Lifeway Research surveyed Americans and Protestant pastors to gauge views toward Islam among both groups. See the full research story, Pastors Grow More Polarized on Islam, at Lifeway Research.
Here are seven key findings of the research.
1. Protestant pastors are increasingly polarized about Islam, with a growing share labeling the Muslim faith violent (49 percent) while a sharply rising minority calls it spiritually good (32 percent).
2. About two-thirds of Protestant pastors in America think coexisting should be a goal. Sixty-six percent believe Christianity and Islam should seek to coexist in the U.S.
3. Most pastors have first-hand experience with Islam. More than 7 in 10 (71 percent) of pastors say they know a Muslim personally.
4. Americans are more likely than pastors to see common ground between Islam and Christianity. While 83 percent of pastors say Islam and Christianity are fundamentally different, more than a third of Americans say the two faiths are similar
5. Americans are evenly split on whether or not Christians and Muslims pray to the same God. Forty-six percent say they do, 47 percent disagree.
6. For most Americans, Islam isn’t a black-and-white issue. While 31 percent of Americans say Islam is tolerant, almost as many (26 percent) say it promotes violence. Equal numbers find Islam to be dangerous and open (29 percent each). Not a single characteristic—positive or negative—gains agreement from a majority.

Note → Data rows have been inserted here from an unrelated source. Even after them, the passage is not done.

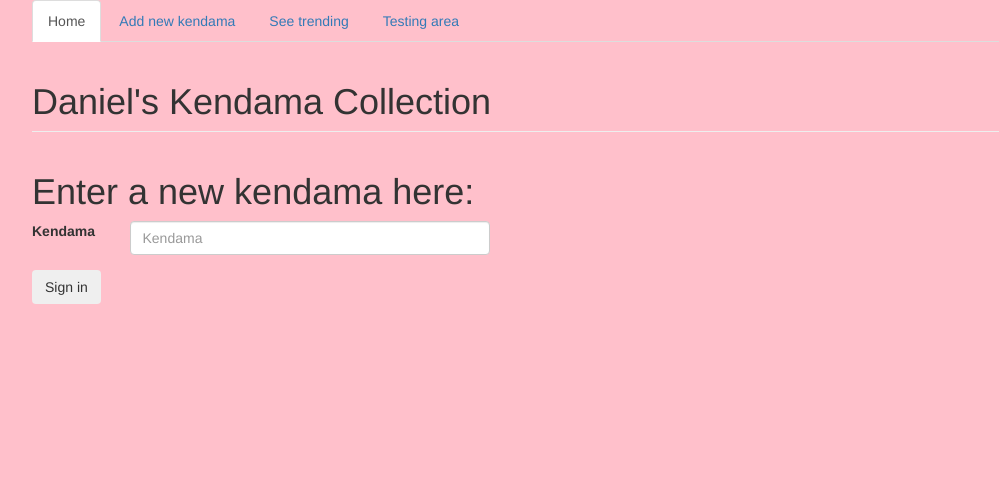
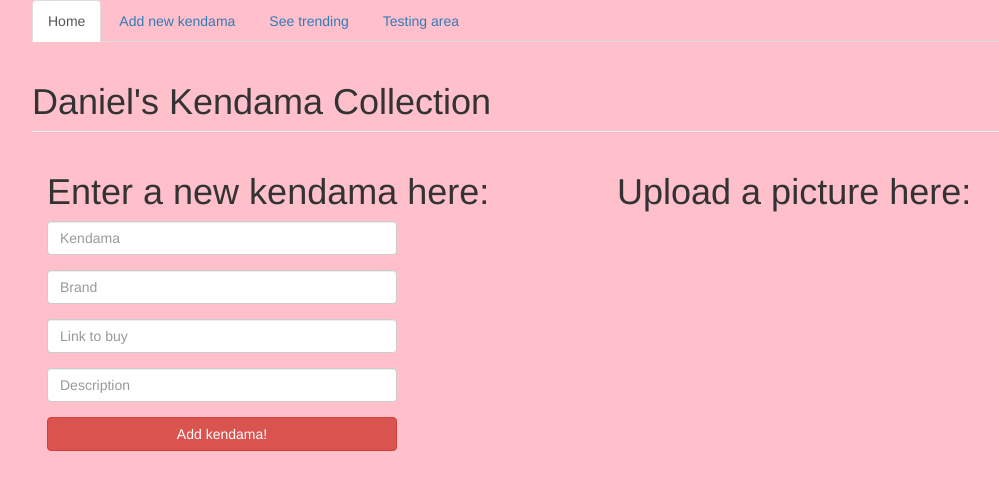
Before and after one commit to danielcodes/kendama-collection, a Flask app: page /add_kendama in a window 1280 px wide. Shown: the top 490 px of the page, without its empty margins (38-1037 px from the left). Run offline with Flask 2, Linux system fonts and the light colour scheme; some libraries are stand-ins or nearby versions.

Commit message:
formatted text input form to the left column

```diff
--- a/templates/kendama_form.html
+++ b/templates/kendama_form.html
@@ -3,27 +3,51 @@
 
 {% block body %}
 
+<div class="col-md-6">
+
 	<h1>Enter a new kendama here: </h1>
 
 	<form>
+		<!--Name | Brand | Link | Description-->
 		<div class="form-group row">
-
-    <!--Name | Brand | Link | Description-->
-
-    <label for="Kendama" class="col-md-1 form-control-label">Kendama</label>
-    <div class="col-md-4">
+			<div class="col-md-8">
 				<input type="text" class="form-control" id="" placeholder="Kendama">
 			</div>
 		</div>
 
+		<div class="form-group row">
+			<div class="col-md-8">
+				<input type="text" class="form-control" id="" placeholder="Brand">
+			</div>
+		</div>
 
 		<div class="form-group row">
-    <div class="col-md-2">
-      <button type="submit" class="btn btn-secondary">Sign in</button>
+			<div class="col-md-8">
+				<input type="link" class="form-control" id="" placeholder="Link to buy">
+			</div>
+		</div>
+
+		<div class="form-group row">
+			<div class="col-md-8">
+				<input type="text" class="form-control" id="description-box" placeholder="Description">
+			</div>
+		</div>
+
+		<div class="form-group row">
+			<div class="col-md-8">
+				<button type="submit" class="btn btn-danger btn-block">Add kendama!</button>
 			</div>
 		</div>
 
 	</form>
+</div>
+
+<div class="col-md-6">
+
+	<h1>Upload a picture here: </h1>
+
+</div>
+
 
 
 {% endblock %}
```
Lines whose indentation alone changed are shown as unchanged.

7. Young adults have the highest view of Islam. Among 18- to 24-year-olds, a majority (54 percent) say Islam is spiritually good. They are also the age group most likely to say Islam is relevant today (56 percent), similar to Christianity (53 percent), and tolerant (42 percent).

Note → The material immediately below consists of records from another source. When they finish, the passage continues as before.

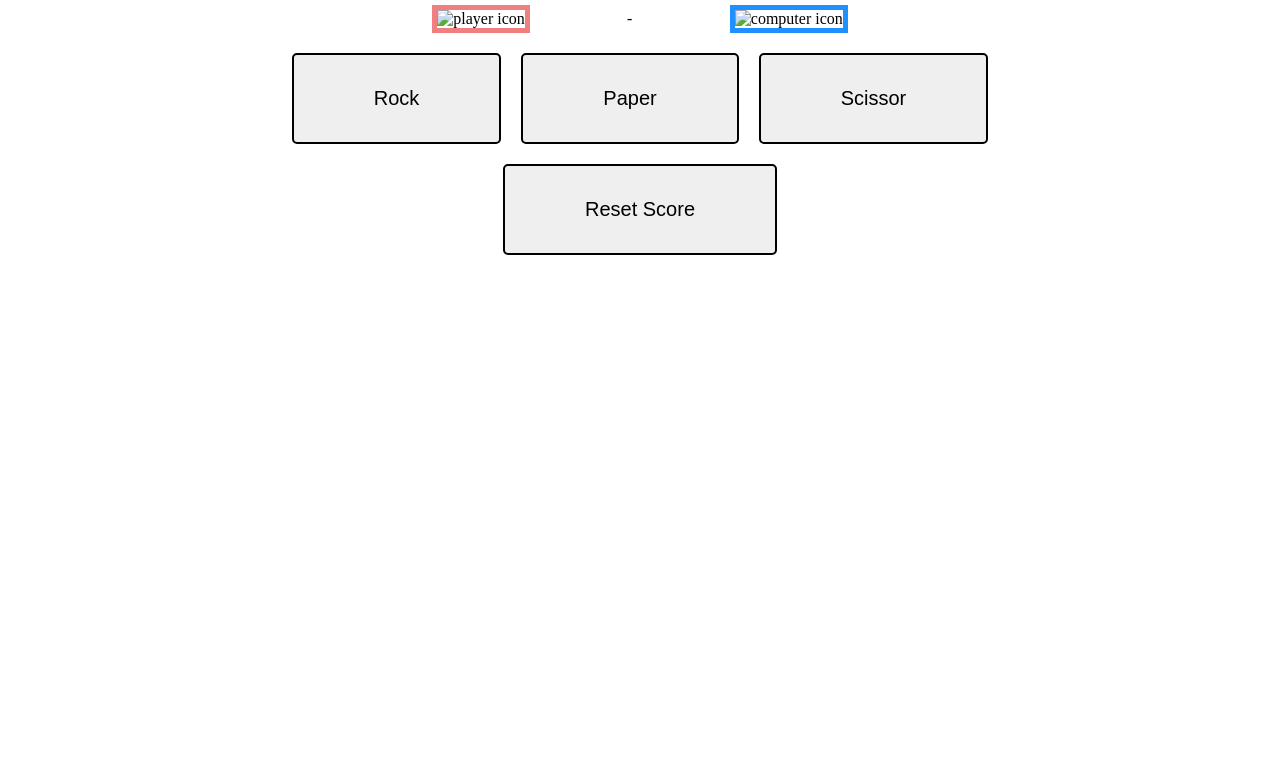
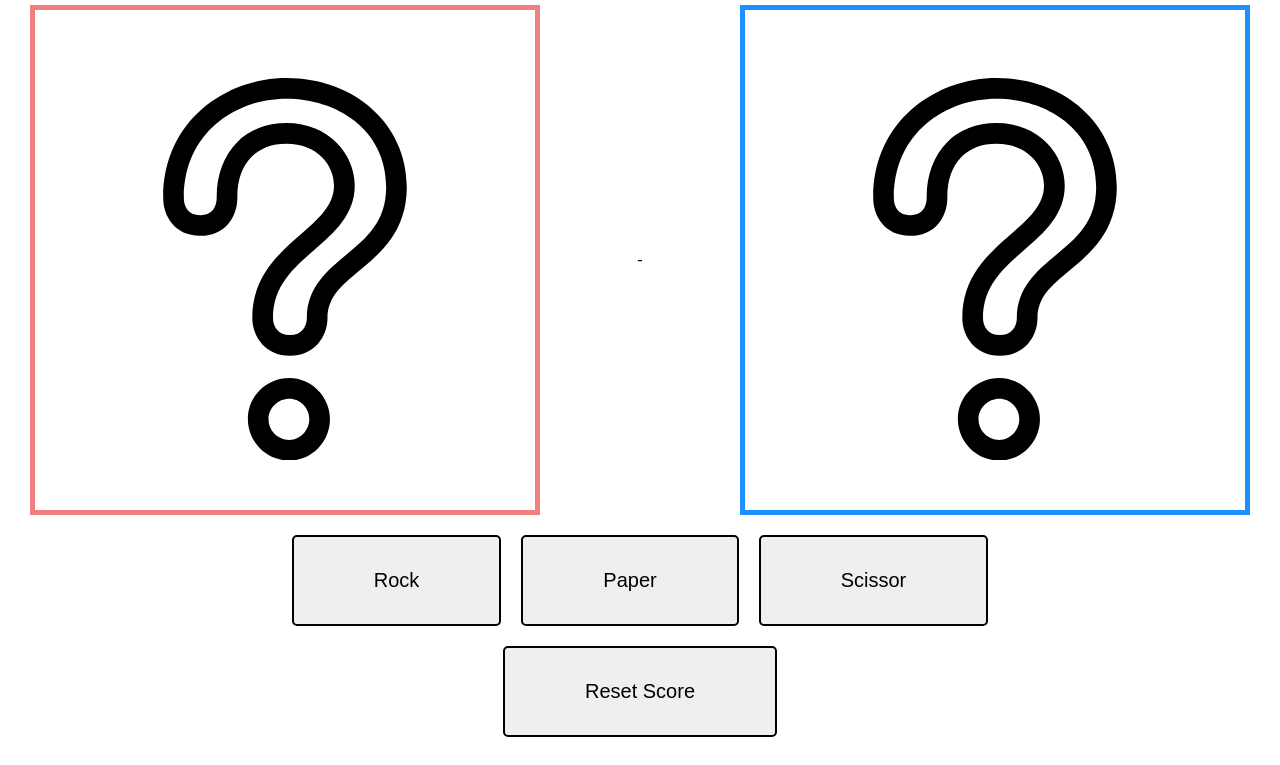
Before and after one commit to iron-frog/Rock-Paper-Scissor, a plain HTML site: page index.html in a window 1280 px wide. Shown: the part 137-902 px from the top of the page. Before the commit the page ends 800 px from the top, so only its background shows below. Drawn offline with Linux system fonts and the light colour scheme; the site is published under a folder, as on GitHub Pages, so addresses that start at the root find nothing.

Commit message:
change image file path

```diff
--- a/index.html
+++ b/index.html
@@ -21,9 +21,9 @@
     </div>
 
     <div class="rps_icon">
-        <img class="player_icon" src="/images/question.png" alt="player icon">
+        <img class="player_icon" src="images/question.png" alt="player icon">
         <div class="result">-</div>
-        <img class="computer_icon" src="/images/question.png" alt="computer icon">
+        <img class="computer_icon" src="images/question.png" alt="computer icon">
     </div>
 
     <div class="button_container">
```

After reading the research Greg Mathias, who spent several years working in an Islamic country, offered three steps to engaging Muslims in your community.
Previous research on Islam: